* [DATA PROVIDED]
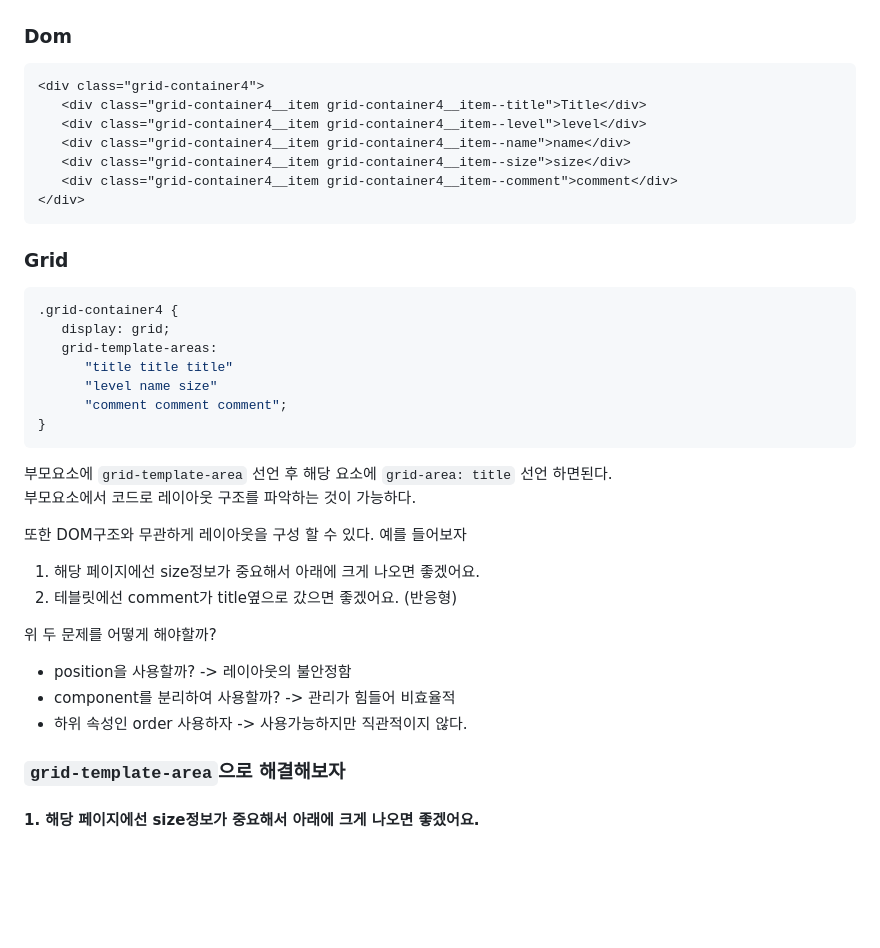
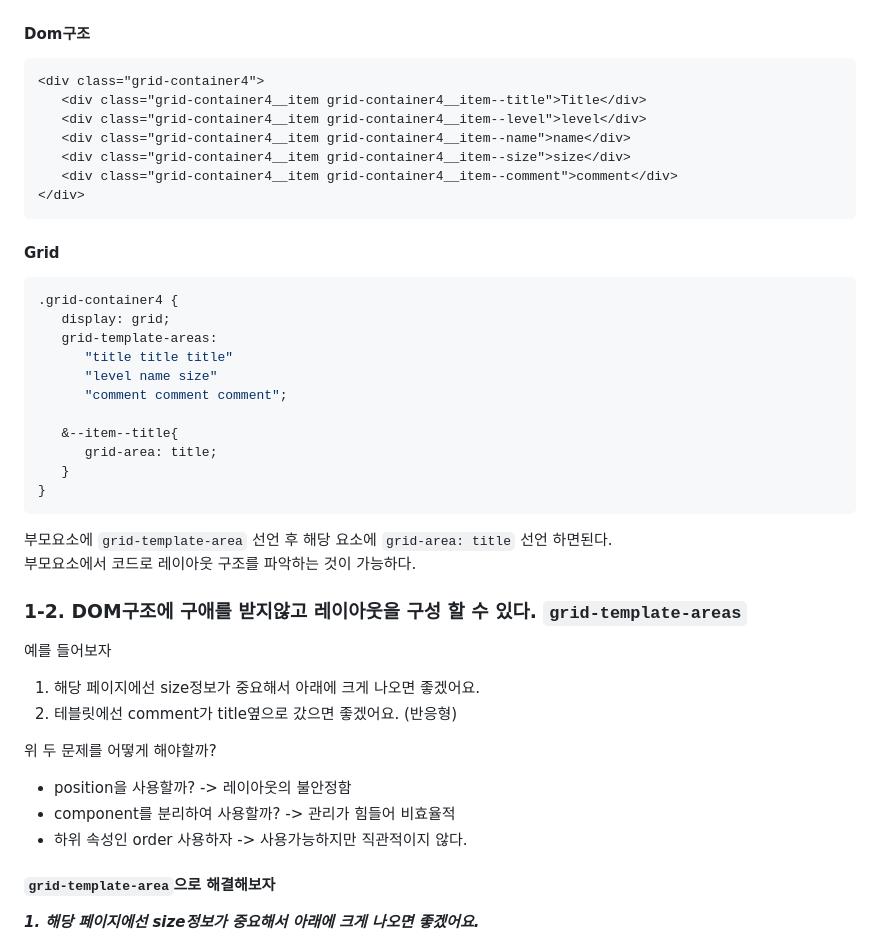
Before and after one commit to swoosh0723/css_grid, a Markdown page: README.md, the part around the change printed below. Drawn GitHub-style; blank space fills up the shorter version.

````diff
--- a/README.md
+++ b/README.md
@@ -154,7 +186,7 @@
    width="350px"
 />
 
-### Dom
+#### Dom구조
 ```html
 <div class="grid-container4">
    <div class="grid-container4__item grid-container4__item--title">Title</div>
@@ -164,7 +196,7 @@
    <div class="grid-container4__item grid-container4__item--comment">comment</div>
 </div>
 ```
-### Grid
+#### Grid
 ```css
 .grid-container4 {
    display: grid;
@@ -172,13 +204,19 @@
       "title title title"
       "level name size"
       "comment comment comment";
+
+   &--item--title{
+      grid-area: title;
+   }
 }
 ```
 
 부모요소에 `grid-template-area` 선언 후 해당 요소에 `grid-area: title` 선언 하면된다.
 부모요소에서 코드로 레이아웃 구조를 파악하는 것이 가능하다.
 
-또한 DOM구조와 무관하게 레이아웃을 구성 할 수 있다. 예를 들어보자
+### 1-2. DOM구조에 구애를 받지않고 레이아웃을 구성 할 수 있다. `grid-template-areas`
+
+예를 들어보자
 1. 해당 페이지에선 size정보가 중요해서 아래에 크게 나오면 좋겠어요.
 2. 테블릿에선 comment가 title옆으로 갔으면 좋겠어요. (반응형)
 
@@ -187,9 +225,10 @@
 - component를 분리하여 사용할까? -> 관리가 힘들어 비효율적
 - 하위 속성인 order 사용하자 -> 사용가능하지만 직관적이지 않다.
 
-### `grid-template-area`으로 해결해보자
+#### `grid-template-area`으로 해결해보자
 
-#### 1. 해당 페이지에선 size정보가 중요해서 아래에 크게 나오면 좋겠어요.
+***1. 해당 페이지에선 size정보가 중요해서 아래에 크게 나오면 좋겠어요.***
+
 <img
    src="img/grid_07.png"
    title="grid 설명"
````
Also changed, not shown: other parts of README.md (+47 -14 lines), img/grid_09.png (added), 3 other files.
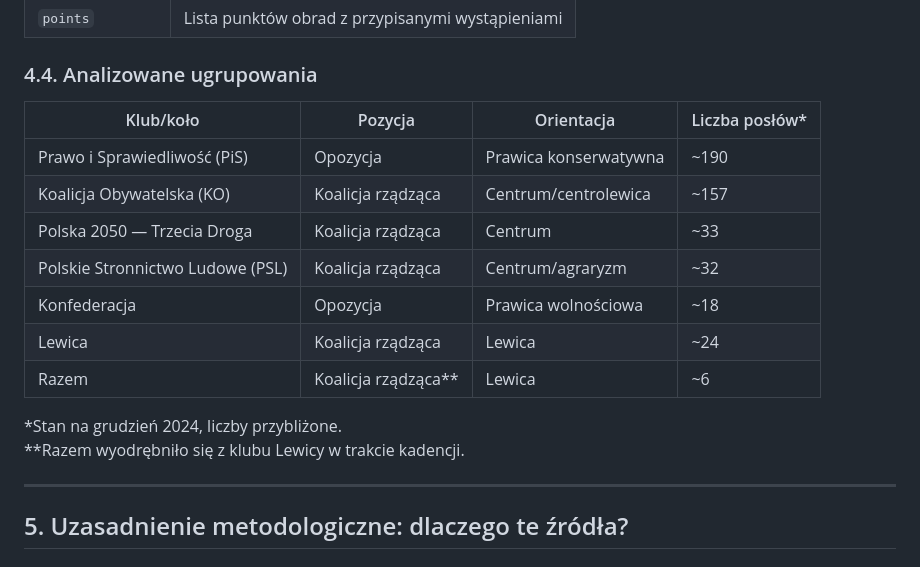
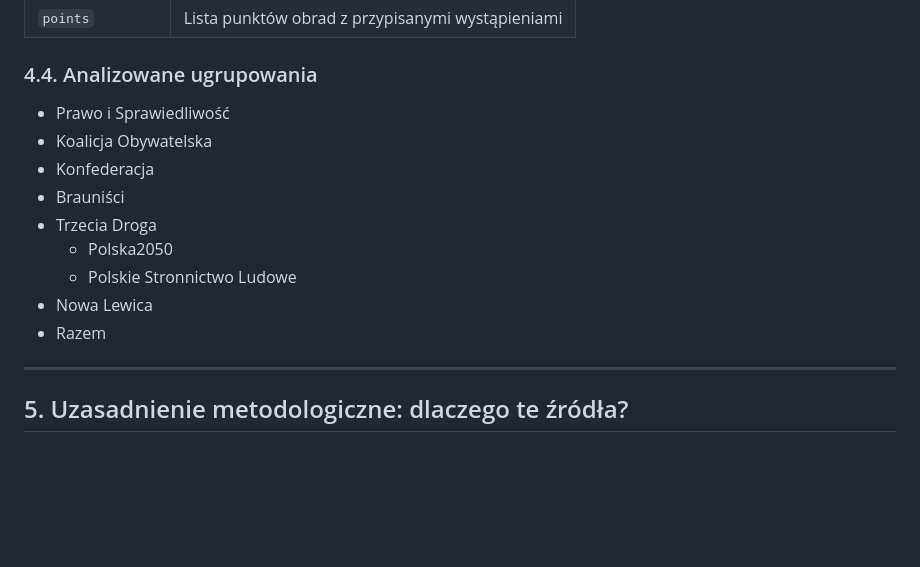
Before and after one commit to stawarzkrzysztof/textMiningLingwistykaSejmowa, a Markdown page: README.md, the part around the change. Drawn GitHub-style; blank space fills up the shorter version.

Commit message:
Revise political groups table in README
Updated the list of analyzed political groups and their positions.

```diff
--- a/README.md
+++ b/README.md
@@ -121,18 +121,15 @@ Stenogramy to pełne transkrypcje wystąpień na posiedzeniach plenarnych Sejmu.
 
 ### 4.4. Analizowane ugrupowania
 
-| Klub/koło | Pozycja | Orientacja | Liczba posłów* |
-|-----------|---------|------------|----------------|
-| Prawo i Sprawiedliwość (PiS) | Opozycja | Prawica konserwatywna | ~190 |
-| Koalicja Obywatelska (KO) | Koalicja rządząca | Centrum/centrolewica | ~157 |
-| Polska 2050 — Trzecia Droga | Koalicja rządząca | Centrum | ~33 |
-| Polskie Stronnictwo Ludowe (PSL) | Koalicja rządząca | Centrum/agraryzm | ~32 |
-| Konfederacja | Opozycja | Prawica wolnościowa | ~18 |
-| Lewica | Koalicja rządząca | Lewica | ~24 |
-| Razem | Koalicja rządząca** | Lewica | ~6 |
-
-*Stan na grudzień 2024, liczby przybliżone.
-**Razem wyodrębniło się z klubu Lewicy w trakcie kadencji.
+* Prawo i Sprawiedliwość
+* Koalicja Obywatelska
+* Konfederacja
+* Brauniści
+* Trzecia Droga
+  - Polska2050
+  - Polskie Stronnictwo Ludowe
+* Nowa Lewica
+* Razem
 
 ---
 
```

* [WORK REQUEST]
Please write the data out again exactly, but do not carry over the pictures.

* [RESPONSE TO THIS EXERCISE]
Before and after one commit to swoosh0723/css_grid, a Markdown page: README.md, the part around the change printed below. Drawn GitHub-style; blank space fills up the shorter version.

````diff
--- a/README.md
+++ b/README.md
@@ -154,7 +186,7 @@
    width="350px"
 />
 
-### Dom
+#### Dom구조
 ```html
 <div class="grid-container4">
    <div class="grid-container4__item grid-container4__item--title">Title</div>
@@ -164,7 +196,7 @@
    <div class="grid-container4__item grid-container4__item--comment">comment</div>
 </div>
 ```
-### Grid
+#### Grid
 ```css
 .grid-container4 {
    display: grid;
@@ -172,13 +204,19 @@
       "title title title"
       "level name size"
       "comment comment comment";
+
+   &--item--title{
+      grid-area: title;
+   }
 }
 ```
 
 부모요소에 `grid-template-area` 선언 후 해당 요소에 `grid-area: title` 선언 하면된다.
 부모요소에서 코드로 레이아웃 구조를 파악하는 것이 가능하다.
 
-또한 DOM구조와 무관하게 레이아웃을 구성 할 수 있다. 예를 들어보자
+### 1-2. DOM구조에 구애를 받지않고 레이아웃을 구성 할 수 있다. `grid-template-areas`
+
+예를 들어보자
 1. 해당 페이지에선 size정보가 중요해서 아래에 크게 나오면 좋겠어요.
 2. 테블릿에선 comment가 title옆으로 갔으면 좋겠어요. (반응형)
 
@@ -187,9 +225,10 @@
 - component를 분리하여 사용할까? -> 관리가 힘들어 비효율적
 - 하위 속성인 order 사용하자 -> 사용가능하지만 직관적이지 않다.
 
-### `grid-template-area`으로 해결해보자
+#### `grid-template-area`으로 해결해보자
 
-#### 1. 해당 페이지에선 size정보가 중요해서 아래에 크게 나오면 좋겠어요.
+***1. 해당 페이지에선 size정보가 중요해서 아래에 크게 나오면 좋겠어요.***
+
 <img
    src="img/grid_07.png"
    title="grid 설명"
````
Also changed, not shown: other parts of README.md (+47 -14 lines), img/grid_09.png (added), 3 other files.
Before and after one commit to stawarzkrzysztof/textMiningLingwistykaSejmowa, a Markdown page: README.md, the part around the change. Drawn GitHub-style; blank space fills up the shorter version.

Commit message:
Revise political groups table in README
Updated the list of analyzed political groups and their positions.

```diff
--- a/README.md
+++ b/README.md
@@ -121,18 +121,15 @@ Stenogramy to pełne transkrypcje wystąpień na posiedzeniach plenarnych Sejmu.
 
 ### 4.4. Analizowane ugrupowania
 
-| Klub/koło | Pozycja | Orientacja | Liczba posłów* |
-|-----------|---------|------------|----------------|
-| Prawo i Sprawiedliwość (PiS) | Opozycja | Prawica konserwatywna | ~190 |
-| Koalicja Obywatelska (KO) | Koalicja rządząca | Centrum/centrolewica | ~157 |
-| Polska 2050 — Trzecia Droga | Koalicja rządząca | Centrum | ~33 |
-| Polskie Stronnictwo Ludowe (PSL) | Koalicja rządząca | Centrum/agraryzm | ~32 |
-| Konfederacja | Opozycja | Prawica wolnościowa | ~18 |
-| Lewica | Koalicja rządząca | Lewica | ~24 |
-| Razem | Koalicja rządząca** | Lewica | ~6 |
-
-*Stan na grudzień 2024, liczby przybliżone.
-**Razem wyodrębniło się z klubu Lewicy w trakcie kadencji.
+* Prawo i Sprawiedliwość
+* Koalicja Obywatelska
+* Konfederacja
+* Brauniści
+* Trzecia Droga
+  - Polska2050
+  - Polskie Stronnictwo Ludowe
+* Nowa Lewica
+* Razem
 
 ---
 
```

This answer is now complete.